We can draw from lessons like these and enact change in our own communities. Plant trees, help out at an urban farm or community garden, find a local riverbed clean up project, volunteer with an environmental nonprofit or advocate for elected officials who support environmentally sound policies. You can be a voice for nature, and there are endless ways to do so.

Our Planet director with penguins.

© Alastair Fothergill

7. Get out into nature, and inspire those around you

When watching Our Planet, I was at once struck by the beauty of our earth and devastated by the loss of such incredible biodiversity. On a personal level, I mourned the salmon runs blocked by dams in Washington State, where I grew up. As a child, I watched in wide-eyed excitement as the spawning fish filled the streams of the coastal rainforests. Life in the Pacific Northwest revolves around salmon—an essential part of traditional culture and a food source for so many creatures. Similarly, I feared the plans for a mega-hydropower dam that would affect the fishing communities living on the Mekong-fed Tonlé Sap Lake in Cambodia. I remember staying in one of these floating villages and wandering through the nearby temple complex of Angkor Wat at sunrise, pink streams of light outlining the palace in an ethereal glow. Humans are incentivized to protect the places they have a personal connection to. So, remember your favorite nature spots, those that have touched you—perhaps it’s a sea turtle nesting beach from a trip you took when you were little, maybe it’s a forest glen aglow with fireflies in your backyard—and find ways to help preserve them. Let this bond further motivate you to inspire a love of the environment in younger generations, family members, friends and coworkers. Working for Natural Habitat Adventures, the travel partner of World Wildlife Fund, has allowed me to do just that. By bringing people to wild places and creating deep connections with the regions we visit, we foster a love of nature in our travelers. We are a small part of a great chain of influence, one that makes humans want to help, whether by donating their time or money or simply by passing along stories of the beauty of the earth, which in turn inspires others to care.

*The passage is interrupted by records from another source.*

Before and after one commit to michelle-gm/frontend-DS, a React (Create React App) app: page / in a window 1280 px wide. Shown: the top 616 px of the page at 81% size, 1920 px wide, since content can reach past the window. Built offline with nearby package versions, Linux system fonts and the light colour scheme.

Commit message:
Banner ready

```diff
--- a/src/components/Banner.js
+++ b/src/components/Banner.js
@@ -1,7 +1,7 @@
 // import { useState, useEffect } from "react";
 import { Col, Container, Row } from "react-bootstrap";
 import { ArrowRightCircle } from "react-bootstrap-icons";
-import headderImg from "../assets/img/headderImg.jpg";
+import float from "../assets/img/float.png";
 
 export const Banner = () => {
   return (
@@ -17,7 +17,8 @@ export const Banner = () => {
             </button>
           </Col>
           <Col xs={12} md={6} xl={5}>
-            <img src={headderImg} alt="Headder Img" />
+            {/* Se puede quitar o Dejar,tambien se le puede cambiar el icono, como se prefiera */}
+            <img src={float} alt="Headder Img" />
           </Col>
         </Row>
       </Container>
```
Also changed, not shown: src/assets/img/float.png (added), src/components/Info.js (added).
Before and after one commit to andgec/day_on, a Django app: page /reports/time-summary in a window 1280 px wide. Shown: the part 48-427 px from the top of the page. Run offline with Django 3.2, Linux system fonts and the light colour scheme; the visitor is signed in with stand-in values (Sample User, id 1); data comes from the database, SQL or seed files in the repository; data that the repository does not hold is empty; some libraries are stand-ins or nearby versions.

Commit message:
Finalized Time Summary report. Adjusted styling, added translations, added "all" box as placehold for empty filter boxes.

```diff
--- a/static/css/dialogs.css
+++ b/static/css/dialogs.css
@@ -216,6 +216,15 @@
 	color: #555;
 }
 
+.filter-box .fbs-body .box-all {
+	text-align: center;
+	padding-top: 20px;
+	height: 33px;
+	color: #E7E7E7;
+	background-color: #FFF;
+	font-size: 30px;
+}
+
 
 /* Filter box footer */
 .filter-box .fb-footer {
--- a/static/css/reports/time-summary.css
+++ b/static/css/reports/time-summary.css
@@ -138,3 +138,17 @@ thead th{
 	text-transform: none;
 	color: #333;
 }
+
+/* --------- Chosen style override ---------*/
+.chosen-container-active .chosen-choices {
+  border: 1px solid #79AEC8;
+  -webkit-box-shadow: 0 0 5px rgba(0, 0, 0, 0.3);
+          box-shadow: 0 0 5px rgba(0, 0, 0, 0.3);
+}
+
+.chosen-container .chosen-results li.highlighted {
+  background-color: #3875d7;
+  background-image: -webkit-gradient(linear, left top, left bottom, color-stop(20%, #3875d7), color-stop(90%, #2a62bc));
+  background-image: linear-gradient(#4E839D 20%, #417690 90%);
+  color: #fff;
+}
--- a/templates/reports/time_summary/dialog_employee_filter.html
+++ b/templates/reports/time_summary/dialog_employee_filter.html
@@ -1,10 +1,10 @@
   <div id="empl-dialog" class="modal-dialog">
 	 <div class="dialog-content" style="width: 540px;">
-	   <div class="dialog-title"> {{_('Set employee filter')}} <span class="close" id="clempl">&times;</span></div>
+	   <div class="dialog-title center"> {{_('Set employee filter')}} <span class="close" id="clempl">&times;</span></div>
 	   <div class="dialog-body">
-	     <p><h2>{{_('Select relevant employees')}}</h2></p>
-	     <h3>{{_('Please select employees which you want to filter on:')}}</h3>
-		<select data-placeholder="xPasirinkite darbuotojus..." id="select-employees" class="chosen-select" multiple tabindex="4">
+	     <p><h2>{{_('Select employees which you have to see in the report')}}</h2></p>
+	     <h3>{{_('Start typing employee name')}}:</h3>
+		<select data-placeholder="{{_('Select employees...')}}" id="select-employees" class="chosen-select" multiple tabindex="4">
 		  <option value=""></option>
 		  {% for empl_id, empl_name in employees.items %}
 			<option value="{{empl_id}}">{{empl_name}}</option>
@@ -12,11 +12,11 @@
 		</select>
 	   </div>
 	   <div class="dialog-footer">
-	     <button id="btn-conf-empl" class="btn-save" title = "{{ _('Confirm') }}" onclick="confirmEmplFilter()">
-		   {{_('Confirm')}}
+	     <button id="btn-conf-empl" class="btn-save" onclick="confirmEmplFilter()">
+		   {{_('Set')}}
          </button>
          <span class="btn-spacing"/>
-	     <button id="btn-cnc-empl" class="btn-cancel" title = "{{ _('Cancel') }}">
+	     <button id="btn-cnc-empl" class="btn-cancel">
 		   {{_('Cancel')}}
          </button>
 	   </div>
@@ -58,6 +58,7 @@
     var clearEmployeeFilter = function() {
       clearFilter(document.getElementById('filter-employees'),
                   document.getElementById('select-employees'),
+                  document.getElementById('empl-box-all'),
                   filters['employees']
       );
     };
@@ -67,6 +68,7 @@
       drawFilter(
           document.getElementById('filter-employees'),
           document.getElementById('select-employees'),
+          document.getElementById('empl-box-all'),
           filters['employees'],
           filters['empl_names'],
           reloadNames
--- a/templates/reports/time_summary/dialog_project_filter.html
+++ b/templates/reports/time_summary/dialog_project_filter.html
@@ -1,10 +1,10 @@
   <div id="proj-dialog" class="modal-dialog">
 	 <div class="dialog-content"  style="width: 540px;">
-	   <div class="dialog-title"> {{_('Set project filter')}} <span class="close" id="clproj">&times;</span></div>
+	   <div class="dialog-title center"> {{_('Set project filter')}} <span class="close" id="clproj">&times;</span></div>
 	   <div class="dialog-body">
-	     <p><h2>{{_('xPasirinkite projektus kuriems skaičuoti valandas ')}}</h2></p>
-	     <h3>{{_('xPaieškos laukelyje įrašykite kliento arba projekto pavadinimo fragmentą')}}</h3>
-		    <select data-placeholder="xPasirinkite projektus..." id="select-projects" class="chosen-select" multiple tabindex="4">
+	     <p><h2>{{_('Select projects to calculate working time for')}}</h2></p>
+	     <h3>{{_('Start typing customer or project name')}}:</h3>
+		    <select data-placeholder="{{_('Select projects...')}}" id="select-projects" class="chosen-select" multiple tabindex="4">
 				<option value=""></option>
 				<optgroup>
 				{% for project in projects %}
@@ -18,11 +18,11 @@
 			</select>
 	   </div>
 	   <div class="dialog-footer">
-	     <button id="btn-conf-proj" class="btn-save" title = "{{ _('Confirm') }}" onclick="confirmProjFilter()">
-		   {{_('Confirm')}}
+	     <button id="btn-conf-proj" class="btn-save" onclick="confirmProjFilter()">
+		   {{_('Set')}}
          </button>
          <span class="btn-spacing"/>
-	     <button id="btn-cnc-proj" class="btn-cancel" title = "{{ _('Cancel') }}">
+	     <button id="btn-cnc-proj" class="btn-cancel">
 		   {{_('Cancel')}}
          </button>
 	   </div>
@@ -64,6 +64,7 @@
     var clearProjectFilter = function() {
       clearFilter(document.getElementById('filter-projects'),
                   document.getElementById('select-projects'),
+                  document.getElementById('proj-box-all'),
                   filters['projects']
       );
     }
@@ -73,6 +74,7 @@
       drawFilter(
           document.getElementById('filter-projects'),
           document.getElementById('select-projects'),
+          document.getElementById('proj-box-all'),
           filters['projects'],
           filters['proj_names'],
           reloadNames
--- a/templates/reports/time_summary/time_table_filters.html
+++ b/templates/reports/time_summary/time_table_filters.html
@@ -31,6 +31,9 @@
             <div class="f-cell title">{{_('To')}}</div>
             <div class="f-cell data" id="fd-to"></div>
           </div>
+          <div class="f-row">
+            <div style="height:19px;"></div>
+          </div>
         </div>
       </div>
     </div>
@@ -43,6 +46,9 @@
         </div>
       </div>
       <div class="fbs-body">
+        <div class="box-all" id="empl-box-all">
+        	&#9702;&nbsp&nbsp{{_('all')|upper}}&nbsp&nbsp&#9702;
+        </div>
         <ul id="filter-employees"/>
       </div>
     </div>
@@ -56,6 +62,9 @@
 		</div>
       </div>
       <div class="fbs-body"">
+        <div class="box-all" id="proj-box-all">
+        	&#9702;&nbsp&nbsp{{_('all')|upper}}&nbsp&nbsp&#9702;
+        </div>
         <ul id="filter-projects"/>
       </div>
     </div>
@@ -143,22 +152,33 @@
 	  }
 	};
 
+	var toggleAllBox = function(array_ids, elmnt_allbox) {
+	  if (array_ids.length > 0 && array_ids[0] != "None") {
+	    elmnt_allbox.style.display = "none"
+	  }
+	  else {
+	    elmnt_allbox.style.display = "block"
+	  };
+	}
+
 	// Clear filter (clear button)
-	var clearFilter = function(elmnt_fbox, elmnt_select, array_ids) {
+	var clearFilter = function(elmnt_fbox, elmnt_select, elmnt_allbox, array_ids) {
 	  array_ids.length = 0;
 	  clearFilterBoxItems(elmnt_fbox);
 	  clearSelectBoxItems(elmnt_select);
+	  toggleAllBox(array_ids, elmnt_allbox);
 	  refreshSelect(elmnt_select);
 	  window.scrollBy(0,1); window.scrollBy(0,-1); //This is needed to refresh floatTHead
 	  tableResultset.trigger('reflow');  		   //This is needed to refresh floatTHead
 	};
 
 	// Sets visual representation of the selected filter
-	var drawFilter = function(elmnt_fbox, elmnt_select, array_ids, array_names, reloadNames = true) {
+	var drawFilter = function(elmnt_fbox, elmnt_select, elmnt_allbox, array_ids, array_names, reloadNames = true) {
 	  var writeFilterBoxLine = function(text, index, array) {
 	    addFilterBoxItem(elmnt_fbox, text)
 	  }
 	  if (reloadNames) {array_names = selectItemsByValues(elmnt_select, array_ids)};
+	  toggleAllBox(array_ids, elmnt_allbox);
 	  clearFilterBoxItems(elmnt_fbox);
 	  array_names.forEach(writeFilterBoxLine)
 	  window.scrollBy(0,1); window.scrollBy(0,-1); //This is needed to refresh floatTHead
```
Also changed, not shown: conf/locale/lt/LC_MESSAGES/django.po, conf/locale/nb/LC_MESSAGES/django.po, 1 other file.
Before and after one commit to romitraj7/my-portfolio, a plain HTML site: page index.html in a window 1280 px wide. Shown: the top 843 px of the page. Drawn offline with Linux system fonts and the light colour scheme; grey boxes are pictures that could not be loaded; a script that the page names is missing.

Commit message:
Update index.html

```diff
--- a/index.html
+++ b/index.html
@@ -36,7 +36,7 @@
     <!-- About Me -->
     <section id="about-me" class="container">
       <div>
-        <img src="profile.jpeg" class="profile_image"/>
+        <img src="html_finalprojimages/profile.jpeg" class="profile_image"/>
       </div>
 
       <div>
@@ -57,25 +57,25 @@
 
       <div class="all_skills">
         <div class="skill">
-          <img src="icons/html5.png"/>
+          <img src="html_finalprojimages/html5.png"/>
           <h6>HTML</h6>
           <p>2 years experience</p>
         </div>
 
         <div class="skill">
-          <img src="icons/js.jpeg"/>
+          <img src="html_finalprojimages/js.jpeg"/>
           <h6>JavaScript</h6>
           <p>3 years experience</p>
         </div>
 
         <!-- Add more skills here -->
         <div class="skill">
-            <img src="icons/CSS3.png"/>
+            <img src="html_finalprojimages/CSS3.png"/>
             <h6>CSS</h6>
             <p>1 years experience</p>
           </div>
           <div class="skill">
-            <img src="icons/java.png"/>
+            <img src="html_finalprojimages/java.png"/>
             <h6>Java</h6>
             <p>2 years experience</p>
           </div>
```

Flowers blooming in the desert, Southern California

Flowers blooming in the desert, Southern California. © Skylar Sherbrooke

As environmental change escalates, it is up to us to determine our future. We must work hard to conserve the wild populations we have and encourage nature wherever we can. There is hope for recovery, and the stories illustrated in this series display that fact, but it is imperative that we act now and act together. If governments, communities and individuals—people at every level—become ambassadors for conservation, we have the chance to preserve our natural realms and their life-giving forces before it is too late. Take the pledge for Our Planet and join the effort to save our world.

Strangler Fig Tree in pristine lowland jungle Tawau National Park, Sabah, Malaysia. Photo Credit: Huw Cordey

A strangler fig tree in the pristine lowland jungle. Tawau National Park, Sabah, Malaysia. © Huw Cordey